> Source data:
--- START ---

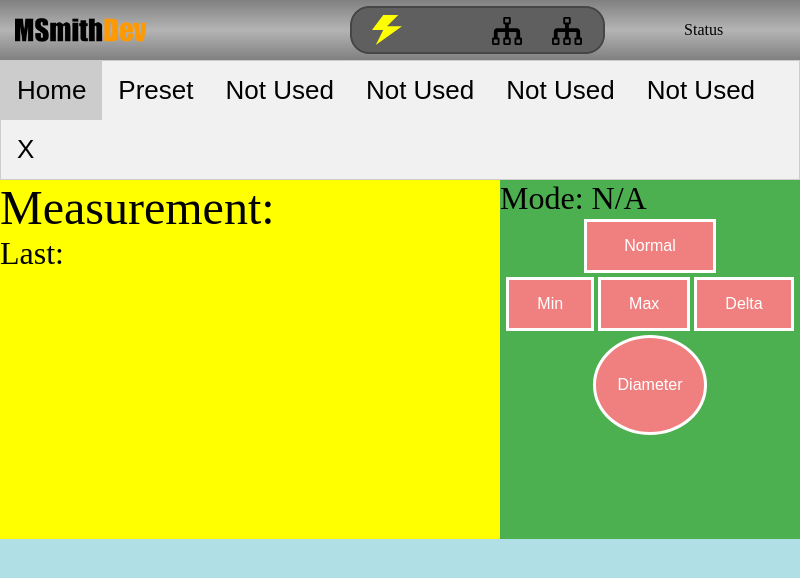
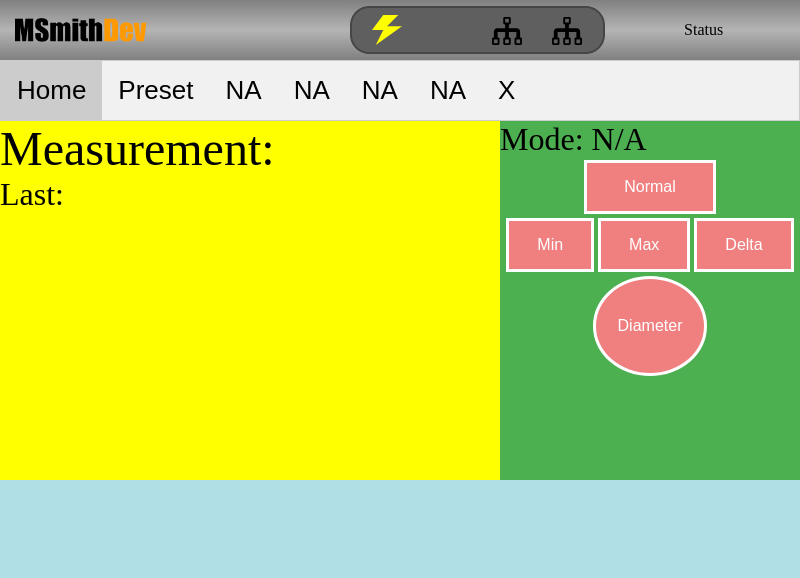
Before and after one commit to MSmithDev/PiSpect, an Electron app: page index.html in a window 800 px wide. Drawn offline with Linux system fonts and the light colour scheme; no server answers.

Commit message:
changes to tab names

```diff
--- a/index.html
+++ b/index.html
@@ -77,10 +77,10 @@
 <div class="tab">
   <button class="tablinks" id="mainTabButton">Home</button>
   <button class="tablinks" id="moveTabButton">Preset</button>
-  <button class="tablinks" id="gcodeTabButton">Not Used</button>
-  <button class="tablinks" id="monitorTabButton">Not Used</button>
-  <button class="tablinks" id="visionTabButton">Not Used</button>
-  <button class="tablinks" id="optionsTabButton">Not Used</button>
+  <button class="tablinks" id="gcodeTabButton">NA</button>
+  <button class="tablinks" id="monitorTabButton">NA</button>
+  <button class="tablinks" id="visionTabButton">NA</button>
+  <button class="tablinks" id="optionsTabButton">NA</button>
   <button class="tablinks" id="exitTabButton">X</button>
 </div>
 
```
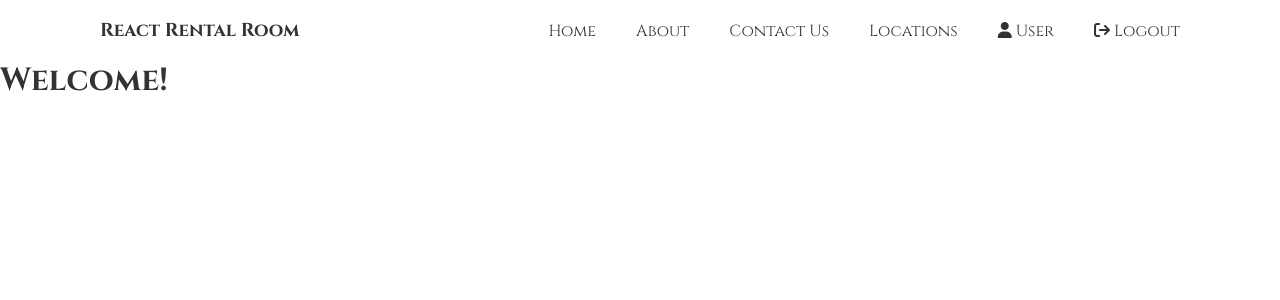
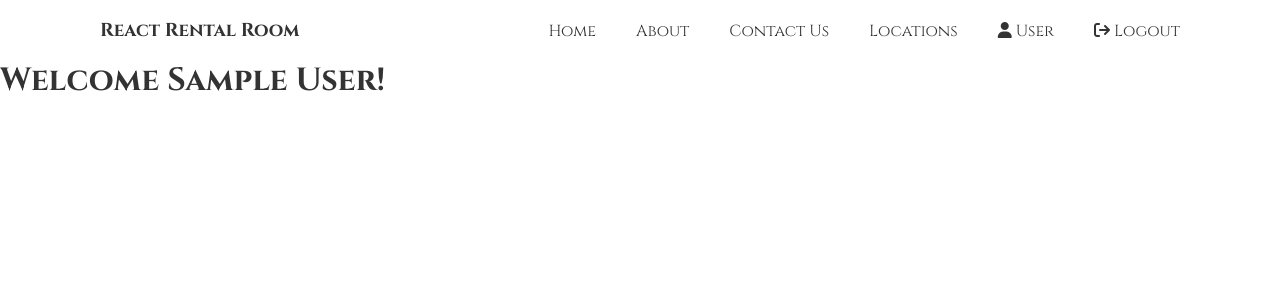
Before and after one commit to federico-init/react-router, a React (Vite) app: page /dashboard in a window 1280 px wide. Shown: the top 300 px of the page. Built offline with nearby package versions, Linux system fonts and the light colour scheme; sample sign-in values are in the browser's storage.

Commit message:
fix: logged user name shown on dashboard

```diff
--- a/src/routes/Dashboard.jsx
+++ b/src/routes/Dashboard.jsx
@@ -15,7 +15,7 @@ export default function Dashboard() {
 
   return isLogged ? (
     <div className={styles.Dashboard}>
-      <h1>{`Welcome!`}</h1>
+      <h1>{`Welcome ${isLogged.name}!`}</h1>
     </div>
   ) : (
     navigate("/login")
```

--- END ---

> What is expected: Write every record out again exactly as written. Pictures don't belong in the copy.

> Response area:
Before and after one commit to MSmithDev/PiSpect, an Electron app: page index.html in a window 800 px wide. Drawn offline with Linux system fonts and the light colour scheme; no server answers.

Commit message:
changes to tab names

```diff
--- a/index.html
+++ b/index.html
@@ -77,10 +77,10 @@
 <div class="tab">
   <button class="tablinks" id="mainTabButton">Home</button>
   <button class="tablinks" id="moveTabButton">Preset</button>
-  <button class="tablinks" id="gcodeTabButton">Not Used</button>
-  <button class="tablinks" id="monitorTabButton">Not Used</button>
-  <button class="tablinks" id="visionTabButton">Not Used</button>
-  <button class="tablinks" id="optionsTabButton">Not Used</button>
+  <button class="tablinks" id="gcodeTabButton">NA</button>
+  <button class="tablinks" id="monitorTabButton">NA</button>
+  <button class="tablinks" id="visionTabButton">NA</button>
+  <button class="tablinks" id="optionsTabButton">NA</button>
   <button class="tablinks" id="exitTabButton">X</button>
 </div>
 
```
Before and after one commit to federico-init/react-router, a React (Vite) app: page /dashboard in a window 1280 px wide. Shown: the top 300 px of the page. Built offline with nearby package versions, Linux system fonts and the light colour scheme; sample sign-in values are in the browser's storage.

Commit message:
fix: logged user name shown on dashboard

```diff
--- a/src/routes/Dashboard.jsx
+++ b/src/routes/Dashboard.jsx
@@ -15,7 +15,7 @@ export default function Dashboard() {
 
   return isLogged ? (
     <div className={styles.Dashboard}>
-      <h1>{`Welcome!`}</h1>
+      <h1>{`Welcome ${isLogged.name}!`}</h1>
     </div>
   ) : (
     navigate("/login")
```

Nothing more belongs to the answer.